[YOUR TASK]: An exact copy of every entry is needed, with the images left out.

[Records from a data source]
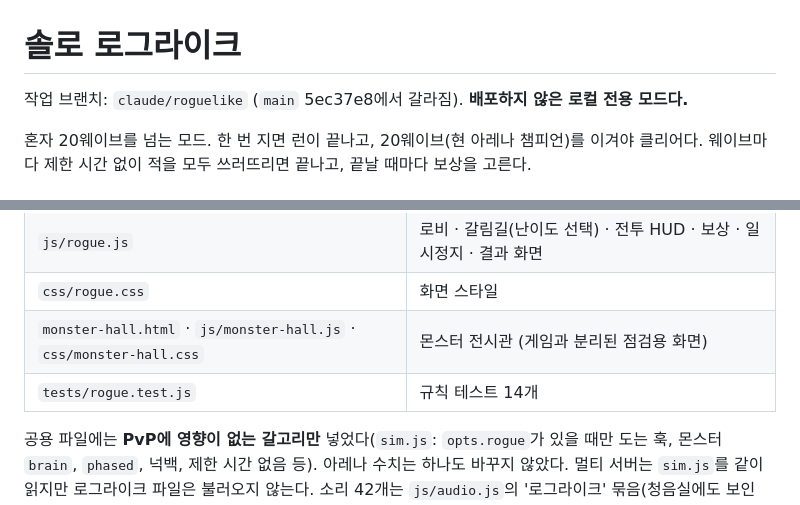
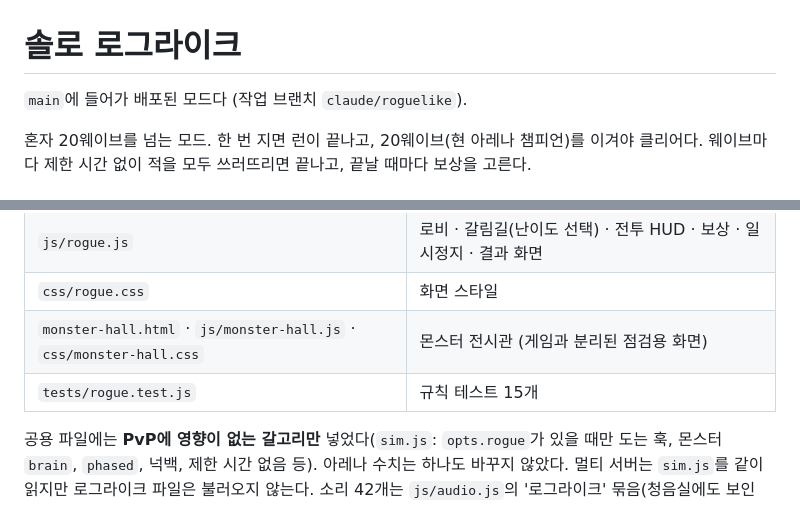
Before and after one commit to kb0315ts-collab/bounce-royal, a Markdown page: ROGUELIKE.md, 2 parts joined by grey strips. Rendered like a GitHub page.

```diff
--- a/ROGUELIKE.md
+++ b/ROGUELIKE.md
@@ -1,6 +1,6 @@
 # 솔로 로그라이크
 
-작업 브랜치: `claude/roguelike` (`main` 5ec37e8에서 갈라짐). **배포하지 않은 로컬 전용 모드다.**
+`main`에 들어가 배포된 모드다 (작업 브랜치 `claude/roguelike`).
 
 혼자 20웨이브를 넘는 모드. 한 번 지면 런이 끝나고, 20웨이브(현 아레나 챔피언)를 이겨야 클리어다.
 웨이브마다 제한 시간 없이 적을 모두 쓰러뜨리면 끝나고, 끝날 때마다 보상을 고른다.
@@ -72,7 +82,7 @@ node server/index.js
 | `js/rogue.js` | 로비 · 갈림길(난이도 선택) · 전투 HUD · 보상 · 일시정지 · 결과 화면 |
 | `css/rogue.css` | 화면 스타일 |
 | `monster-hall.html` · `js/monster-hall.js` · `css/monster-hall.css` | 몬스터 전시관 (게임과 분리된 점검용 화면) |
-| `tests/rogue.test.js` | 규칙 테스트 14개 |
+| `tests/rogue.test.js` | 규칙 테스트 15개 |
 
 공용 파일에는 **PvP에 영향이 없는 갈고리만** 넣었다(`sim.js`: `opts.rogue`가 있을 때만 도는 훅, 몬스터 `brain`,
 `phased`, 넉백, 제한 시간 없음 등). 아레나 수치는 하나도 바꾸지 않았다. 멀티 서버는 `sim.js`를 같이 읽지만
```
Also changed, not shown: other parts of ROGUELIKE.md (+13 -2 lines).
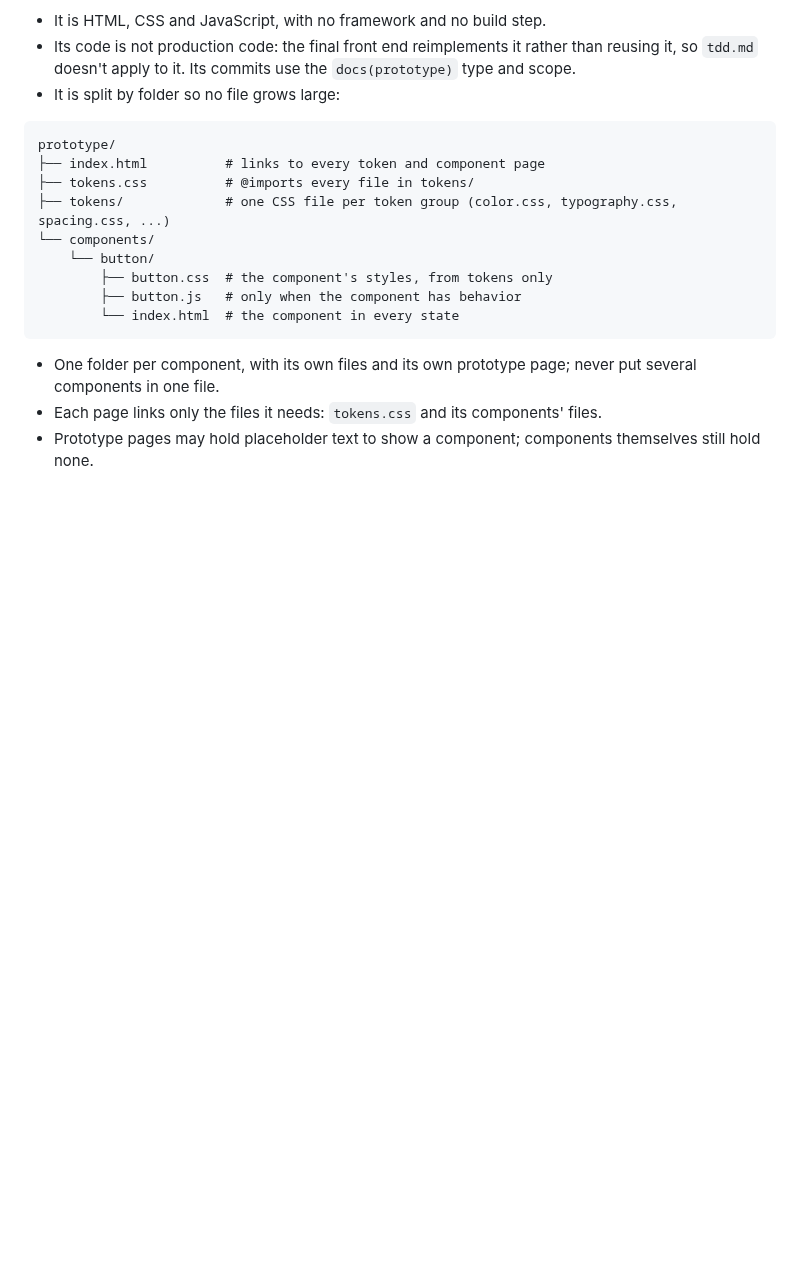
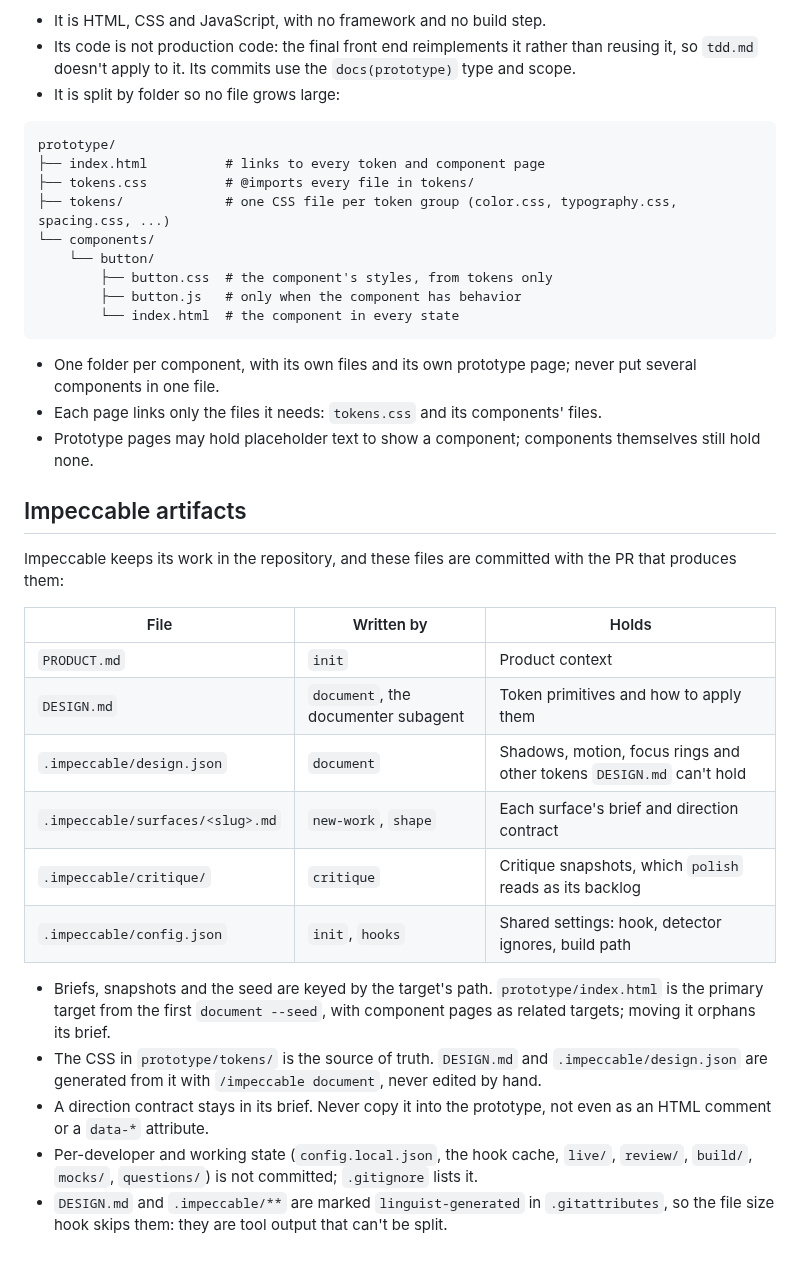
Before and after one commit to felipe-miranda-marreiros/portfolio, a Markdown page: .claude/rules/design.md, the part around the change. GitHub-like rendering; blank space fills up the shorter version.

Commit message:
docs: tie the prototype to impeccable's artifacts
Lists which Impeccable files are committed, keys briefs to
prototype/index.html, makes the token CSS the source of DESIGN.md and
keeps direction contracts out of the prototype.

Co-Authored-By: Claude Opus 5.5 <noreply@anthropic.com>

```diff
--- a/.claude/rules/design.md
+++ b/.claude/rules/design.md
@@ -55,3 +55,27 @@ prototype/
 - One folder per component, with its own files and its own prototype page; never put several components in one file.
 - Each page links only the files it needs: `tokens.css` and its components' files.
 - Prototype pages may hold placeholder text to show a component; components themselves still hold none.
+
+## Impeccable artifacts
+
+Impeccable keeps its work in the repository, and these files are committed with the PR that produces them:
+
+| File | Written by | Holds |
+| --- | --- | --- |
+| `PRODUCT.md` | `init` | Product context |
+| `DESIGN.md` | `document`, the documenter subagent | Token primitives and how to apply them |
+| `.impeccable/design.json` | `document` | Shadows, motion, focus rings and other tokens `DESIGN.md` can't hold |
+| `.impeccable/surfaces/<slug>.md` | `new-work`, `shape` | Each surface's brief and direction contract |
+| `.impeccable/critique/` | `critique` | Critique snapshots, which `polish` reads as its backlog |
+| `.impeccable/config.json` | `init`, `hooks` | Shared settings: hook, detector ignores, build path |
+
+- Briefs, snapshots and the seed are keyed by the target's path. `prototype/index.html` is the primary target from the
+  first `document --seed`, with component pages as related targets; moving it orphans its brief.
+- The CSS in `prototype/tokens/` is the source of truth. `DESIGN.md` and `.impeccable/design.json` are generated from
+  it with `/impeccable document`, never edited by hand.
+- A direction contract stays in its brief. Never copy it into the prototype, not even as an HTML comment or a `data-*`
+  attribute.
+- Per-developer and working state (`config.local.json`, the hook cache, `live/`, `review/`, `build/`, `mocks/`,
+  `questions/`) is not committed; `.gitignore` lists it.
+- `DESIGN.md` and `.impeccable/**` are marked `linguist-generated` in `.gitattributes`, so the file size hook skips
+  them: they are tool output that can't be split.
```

[EXPECTED ANSWER]:
Before and after one commit to kb0315ts-collab/bounce-royal, a Markdown page: ROGUELIKE.md, 2 parts joined by grey strips. Rendered like a GitHub page.

```diff
--- a/ROGUELIKE.md
+++ b/ROGUELIKE.md
@@ -1,6 +1,6 @@
 # 솔로 로그라이크
 
-작업 브랜치: `claude/roguelike` (`main` 5ec37e8에서 갈라짐). **배포하지 않은 로컬 전용 모드다.**
+`main`에 들어가 배포된 모드다 (작업 브랜치 `claude/roguelike`).
 
 혼자 20웨이브를 넘는 모드. 한 번 지면 런이 끝나고, 20웨이브(현 아레나 챔피언)를 이겨야 클리어다.
 웨이브마다 제한 시간 없이 적을 모두 쓰러뜨리면 끝나고, 끝날 때마다 보상을 고른다.
@@ -72,7 +82,7 @@ node server/index.js
 | `js/rogue.js` | 로비 · 갈림길(난이도 선택) · 전투 HUD · 보상 · 일시정지 · 결과 화면 |
 | `css/rogue.css` | 화면 스타일 |
 | `monster-hall.html` · `js/monster-hall.js` · `css/monster-hall.css` | 몬스터 전시관 (게임과 분리된 점검용 화면) |
-| `tests/rogue.test.js` | 규칙 테스트 14개 |
+| `tests/rogue.test.js` | 규칙 테스트 15개 |
 
 공용 파일에는 **PvP에 영향이 없는 갈고리만** 넣었다(`sim.js`: `opts.rogue`가 있을 때만 도는 훅, 몬스터 `brain`,
 `phased`, 넉백, 제한 시간 없음 등). 아레나 수치는 하나도 바꾸지 않았다. 멀티 서버는 `sim.js`를 같이 읽지만
```
Also changed, not shown: other parts of ROGUELIKE.md (+13 -2 lines).
Before and after one commit to felipe-miranda-marreiros/portfolio, a Markdown page: .claude/rules/design.md, the part around the change. GitHub-like rendering; blank space fills up the shorter version.

Commit message:
docs: tie the prototype to impeccable's artifacts
Lists which Impeccable files are committed, keys briefs to
prototype/index.html, makes the token CSS the source of DESIGN.md and
keeps direction contracts out of the prototype.

Co-Authored-By: Claude Opus 5.5 <noreply@anthropic.com>

```diff
--- a/.claude/rules/design.md
+++ b/.claude/rules/design.md
@@ -55,3 +55,27 @@ prototype/
 - One folder per component, with its own files and its own prototype page; never put several components in one file.
 - Each page links only the files it needs: `tokens.css` and its components' files.
 - Prototype pages may hold placeholder text to show a component; components themselves still hold none.
+
+## Impeccable artifacts
+
+Impeccable keeps its work in the repository, and these files are committed with the PR that produces them:
+
+| File | Written by | Holds |
+| --- | --- | --- |
+| `PRODUCT.md` | `init` | Product context |
+| `DESIGN.md` | `document`, the documenter subagent | Token primitives and how to apply them |
+| `.impeccable/design.json` | `document` | Shadows, motion, focus rings and other tokens `DESIGN.md` can't hold |
+| `.impeccable/surfaces/<slug>.md` | `new-work`, `shape` | Each surface's brief and direction contract |
+| `.impeccable/critique/` | `critique` | Critique snapshots, which `polish` reads as its backlog |
+| `.impeccable/config.json` | `init`, `hooks` | Shared settings: hook, detector ignores, build path |
+
+- Briefs, snapshots and the seed are keyed by the target's path. `prototype/index.html` is the primary target from the
+  first `document --seed`, with component pages as related targets; moving it orphans its brief.
+- The CSS in `prototype/tokens/` is the source of truth. `DESIGN.md` and `.impeccable/design.json` are generated from
+  it with `/impeccable document`, never edited by hand.
+- A direction contract stays in its brief. Never copy it into the prototype, not even as an HTML comment or a `data-*`
+  attribute.
+- Per-developer and working state (`config.local.json`, the hook cache, `live/`, `review/`, `build/`, `mocks/`,
+  `questions/`) is not committed; `.gitignore` lists it.
+- `DESIGN.md` and `.impeccable/**` are marked `linguist-generated` in `.gitattributes`, so the file size hook skips
+  them: they are tool output that can't be split.
```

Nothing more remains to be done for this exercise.